But wait there’s a twist in the plot of this story.

In 2016, they, HomeAway now Expedia, is set to introduce a traveler service fee of 6 percent. Sound familiar?

With this new approach, it appears as though HomeAway has now become a follower of AirBnB’s business model. So is AirBnB really the leader here? Is their business model better? Do you think AirBnB will be bought out next?

Expedia, the travel giant with a gargantuan appetite consumed huge brands this year like Travelocity and Orbitz. What’s really interesting is Expedia paid double for HomeAway than it it did for both combined! The deal, still subject to regulatory approvals, is expected to close in the first quarter of 2016. What will 2016 look like for the vacation rental industry?

Things are changing!

Change of management, policy, procedures, requirements, features, fees…everything will be turned on it’s head, or will it?

Owners and managers may not be the only ones who have an issue with the HomeAway buy out. I’m pretty sure Booking.com is not so thrilled.

Booking.com once had the bragging rights of being the world’s largest lodging seller but not anymore. Expedia just knocked Booking.com off it’s high horse with 1.5 million properties vs. Booking.com’s 820,400. What will Booking.com’s next move be? Should we expect more buyouts in the industry from other agencies wanting to get in on this action?

Are hotels in danger now that Expedia has invested 3.9 billion in vacation rentals and may now be promoting rentals more aggressively?

What will the acquisition mean for competition, travelers, and your vacation rental business?  Will more owners list? Will fewer or more travelers rent or is it business as usual?

The HomeAway buy-out shows us all that there is continued growth in the vacation rental sector. It’s amazing how much has changed in the last several years and it will be very interesting to see how this affects us all in the future.

My piece of advice for every single owner and management company is to start creating your brand today.

If you want to survive the giant takeover then you must become very good at something. Focus in on a niche and develop your brand around what you’re excellent at or around a specific travel niche.
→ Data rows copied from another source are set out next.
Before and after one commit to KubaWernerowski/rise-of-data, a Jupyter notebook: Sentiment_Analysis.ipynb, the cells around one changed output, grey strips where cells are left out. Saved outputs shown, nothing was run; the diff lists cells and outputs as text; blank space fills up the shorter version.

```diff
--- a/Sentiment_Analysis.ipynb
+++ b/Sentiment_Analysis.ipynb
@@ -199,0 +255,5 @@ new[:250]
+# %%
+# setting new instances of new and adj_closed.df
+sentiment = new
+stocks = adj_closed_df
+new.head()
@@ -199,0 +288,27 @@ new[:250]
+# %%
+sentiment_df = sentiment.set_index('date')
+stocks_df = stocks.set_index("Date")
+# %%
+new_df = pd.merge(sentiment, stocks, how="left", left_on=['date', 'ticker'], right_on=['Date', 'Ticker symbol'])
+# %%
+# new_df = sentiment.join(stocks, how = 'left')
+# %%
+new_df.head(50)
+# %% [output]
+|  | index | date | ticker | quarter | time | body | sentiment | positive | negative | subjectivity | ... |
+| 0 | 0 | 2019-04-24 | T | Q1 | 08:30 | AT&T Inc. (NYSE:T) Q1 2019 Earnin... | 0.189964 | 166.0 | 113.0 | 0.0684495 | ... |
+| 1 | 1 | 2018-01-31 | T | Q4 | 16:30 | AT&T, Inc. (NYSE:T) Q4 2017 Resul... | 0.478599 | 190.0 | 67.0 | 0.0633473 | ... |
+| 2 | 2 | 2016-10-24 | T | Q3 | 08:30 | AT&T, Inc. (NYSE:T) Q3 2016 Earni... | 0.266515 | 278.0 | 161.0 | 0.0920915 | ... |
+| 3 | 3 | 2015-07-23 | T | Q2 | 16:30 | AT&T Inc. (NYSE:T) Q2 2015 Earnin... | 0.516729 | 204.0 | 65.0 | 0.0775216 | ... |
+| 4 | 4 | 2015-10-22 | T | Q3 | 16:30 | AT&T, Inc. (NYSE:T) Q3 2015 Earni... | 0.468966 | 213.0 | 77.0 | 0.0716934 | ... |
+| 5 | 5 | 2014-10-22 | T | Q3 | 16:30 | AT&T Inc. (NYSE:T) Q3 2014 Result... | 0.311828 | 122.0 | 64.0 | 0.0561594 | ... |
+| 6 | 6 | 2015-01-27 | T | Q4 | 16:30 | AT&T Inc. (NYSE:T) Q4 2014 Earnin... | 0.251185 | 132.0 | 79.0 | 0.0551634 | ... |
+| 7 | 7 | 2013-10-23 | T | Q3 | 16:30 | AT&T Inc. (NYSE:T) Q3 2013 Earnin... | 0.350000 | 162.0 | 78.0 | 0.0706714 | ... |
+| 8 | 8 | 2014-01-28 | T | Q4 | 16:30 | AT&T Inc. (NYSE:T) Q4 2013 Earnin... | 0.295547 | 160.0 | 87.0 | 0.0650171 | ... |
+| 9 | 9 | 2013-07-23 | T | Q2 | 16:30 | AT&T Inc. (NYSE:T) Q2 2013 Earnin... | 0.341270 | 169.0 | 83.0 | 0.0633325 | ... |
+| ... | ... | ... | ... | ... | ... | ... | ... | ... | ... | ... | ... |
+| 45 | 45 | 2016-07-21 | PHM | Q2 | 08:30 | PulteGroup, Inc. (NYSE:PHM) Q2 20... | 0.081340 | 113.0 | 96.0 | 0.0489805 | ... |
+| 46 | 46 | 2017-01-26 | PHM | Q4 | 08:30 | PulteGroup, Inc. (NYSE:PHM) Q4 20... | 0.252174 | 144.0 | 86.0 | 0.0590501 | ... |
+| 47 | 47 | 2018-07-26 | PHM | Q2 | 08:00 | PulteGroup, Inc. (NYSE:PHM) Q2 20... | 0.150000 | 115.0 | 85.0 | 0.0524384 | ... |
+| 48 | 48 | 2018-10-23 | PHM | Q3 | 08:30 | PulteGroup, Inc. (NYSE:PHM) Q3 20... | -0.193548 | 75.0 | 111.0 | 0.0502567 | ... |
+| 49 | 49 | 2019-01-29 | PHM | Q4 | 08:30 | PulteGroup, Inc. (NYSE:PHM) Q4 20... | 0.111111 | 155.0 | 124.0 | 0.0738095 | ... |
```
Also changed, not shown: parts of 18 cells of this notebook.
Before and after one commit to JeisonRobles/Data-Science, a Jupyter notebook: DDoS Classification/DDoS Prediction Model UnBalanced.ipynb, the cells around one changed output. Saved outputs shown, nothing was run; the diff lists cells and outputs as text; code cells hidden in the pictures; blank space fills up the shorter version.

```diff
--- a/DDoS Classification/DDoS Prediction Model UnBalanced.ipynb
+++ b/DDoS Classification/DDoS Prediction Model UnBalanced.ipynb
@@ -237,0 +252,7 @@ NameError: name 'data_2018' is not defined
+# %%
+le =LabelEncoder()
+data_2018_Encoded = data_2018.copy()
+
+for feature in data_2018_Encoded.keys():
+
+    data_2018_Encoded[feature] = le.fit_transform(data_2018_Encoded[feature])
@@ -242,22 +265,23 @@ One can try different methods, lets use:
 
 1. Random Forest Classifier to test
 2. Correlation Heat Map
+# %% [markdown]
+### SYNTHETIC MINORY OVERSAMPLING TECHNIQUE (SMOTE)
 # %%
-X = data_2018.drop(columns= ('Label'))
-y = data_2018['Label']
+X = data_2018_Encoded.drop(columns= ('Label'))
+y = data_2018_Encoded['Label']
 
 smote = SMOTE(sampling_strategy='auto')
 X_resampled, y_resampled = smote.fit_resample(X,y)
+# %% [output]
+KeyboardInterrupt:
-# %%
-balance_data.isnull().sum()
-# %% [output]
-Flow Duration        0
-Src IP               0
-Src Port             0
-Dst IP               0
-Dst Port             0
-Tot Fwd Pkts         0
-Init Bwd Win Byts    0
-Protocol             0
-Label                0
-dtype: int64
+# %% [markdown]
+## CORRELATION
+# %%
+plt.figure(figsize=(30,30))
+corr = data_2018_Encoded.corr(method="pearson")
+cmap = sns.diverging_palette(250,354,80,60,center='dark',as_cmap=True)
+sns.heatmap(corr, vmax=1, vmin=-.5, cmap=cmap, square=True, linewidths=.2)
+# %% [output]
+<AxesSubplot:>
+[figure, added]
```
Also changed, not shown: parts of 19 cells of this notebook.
Why develop your vacation rental brand? Expedia doesn’t mean much to travelers, in the sense that Expedia is like a warehouse for rentals. There is no real brand equity, messaging or level of expectation.

Where owners and managers will cut out their piece of the market is by developing brands that mean something to people. Invest in your business because it’s the only thing you have full control over. Create alternative booking sources through your brand now, not later!

Is your business ready for 2016?

Jay William

Author Jay William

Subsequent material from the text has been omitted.